## [DIRECTIONS]
This exercise calls for every line of the data below with the string "title" in it.

### THE RECORDS

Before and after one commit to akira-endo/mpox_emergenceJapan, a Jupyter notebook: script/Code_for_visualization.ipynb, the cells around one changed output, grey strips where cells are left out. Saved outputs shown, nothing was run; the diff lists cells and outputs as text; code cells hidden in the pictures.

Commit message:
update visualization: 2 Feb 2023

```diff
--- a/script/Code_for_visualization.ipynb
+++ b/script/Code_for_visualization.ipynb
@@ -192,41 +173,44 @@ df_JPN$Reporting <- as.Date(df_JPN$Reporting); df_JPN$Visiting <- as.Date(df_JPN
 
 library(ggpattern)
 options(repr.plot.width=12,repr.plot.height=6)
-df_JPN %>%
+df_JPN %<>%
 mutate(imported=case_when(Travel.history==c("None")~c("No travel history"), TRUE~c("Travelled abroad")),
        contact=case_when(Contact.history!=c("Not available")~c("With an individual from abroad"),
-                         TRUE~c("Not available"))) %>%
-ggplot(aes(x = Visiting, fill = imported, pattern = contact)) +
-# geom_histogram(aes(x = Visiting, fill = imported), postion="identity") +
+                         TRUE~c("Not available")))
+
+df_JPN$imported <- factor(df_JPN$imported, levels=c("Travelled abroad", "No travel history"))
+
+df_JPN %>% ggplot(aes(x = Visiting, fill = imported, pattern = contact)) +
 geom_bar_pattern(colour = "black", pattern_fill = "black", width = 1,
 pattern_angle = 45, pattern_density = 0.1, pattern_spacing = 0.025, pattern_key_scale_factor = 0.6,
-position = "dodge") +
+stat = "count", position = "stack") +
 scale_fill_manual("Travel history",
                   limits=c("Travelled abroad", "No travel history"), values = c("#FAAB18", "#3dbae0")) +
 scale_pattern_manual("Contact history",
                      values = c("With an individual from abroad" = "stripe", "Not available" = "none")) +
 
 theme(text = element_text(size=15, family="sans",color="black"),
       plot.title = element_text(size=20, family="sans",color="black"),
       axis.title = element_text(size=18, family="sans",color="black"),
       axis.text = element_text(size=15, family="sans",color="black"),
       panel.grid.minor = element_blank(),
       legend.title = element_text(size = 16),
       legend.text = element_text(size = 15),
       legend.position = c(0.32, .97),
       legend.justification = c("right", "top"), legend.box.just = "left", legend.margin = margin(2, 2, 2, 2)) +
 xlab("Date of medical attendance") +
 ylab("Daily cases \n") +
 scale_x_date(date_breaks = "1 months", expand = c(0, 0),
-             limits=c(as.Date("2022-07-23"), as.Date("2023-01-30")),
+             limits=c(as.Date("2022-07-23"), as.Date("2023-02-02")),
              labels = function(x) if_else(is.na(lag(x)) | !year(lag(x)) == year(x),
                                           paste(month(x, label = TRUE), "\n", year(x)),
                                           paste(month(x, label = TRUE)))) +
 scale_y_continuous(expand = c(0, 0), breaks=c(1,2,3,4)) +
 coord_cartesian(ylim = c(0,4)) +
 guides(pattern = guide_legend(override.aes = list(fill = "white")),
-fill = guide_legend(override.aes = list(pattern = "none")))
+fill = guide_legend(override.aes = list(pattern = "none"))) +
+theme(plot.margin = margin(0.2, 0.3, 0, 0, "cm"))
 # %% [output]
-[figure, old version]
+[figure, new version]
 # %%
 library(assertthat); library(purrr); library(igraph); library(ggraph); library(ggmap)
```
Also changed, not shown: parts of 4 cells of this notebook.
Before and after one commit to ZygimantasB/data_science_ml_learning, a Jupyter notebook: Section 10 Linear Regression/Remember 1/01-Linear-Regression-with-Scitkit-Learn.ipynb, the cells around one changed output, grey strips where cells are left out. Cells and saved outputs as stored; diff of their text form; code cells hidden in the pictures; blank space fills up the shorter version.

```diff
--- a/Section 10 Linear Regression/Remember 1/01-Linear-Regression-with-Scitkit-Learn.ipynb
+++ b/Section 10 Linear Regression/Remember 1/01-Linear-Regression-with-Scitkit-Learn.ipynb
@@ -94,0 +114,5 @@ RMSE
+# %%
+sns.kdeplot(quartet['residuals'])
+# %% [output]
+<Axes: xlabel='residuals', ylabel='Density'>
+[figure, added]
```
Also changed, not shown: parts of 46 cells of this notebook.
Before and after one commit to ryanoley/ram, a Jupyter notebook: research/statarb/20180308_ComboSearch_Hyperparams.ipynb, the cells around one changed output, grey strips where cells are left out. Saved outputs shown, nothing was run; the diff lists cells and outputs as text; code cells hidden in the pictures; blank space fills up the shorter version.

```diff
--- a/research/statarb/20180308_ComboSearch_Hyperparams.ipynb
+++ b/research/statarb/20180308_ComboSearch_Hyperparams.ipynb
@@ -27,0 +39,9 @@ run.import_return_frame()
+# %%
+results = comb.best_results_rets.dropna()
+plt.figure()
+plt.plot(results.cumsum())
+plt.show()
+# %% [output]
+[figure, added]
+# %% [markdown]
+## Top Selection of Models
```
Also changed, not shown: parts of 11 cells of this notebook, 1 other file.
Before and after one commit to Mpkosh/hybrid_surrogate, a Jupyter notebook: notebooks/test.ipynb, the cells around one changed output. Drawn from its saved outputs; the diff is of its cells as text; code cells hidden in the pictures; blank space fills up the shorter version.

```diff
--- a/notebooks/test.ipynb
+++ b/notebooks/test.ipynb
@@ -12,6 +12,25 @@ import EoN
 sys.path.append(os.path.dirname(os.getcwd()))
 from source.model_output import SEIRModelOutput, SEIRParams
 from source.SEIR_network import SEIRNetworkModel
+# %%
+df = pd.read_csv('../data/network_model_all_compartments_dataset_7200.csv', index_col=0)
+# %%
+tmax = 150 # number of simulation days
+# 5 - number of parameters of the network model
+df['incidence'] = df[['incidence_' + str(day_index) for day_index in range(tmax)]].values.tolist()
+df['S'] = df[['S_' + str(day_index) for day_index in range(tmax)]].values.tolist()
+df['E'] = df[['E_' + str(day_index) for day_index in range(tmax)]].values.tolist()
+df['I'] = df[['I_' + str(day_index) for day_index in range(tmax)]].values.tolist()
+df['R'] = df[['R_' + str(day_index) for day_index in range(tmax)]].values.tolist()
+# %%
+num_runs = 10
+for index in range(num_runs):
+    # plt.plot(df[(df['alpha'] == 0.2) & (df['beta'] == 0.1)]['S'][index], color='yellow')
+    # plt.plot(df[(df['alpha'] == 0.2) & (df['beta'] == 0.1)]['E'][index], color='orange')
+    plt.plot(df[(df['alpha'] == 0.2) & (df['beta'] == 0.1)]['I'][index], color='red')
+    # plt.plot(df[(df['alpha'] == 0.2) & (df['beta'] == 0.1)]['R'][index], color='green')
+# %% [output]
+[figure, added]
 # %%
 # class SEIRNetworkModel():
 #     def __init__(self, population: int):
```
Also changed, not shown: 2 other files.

######

## [RESULT OF THIS EXERCISE]
       plot.title = element_text(size=20, family="sans",color="black"),
       axis.title = element_text(size=18, family="sans",color="black"),
       legend.title = element_text(size = 16),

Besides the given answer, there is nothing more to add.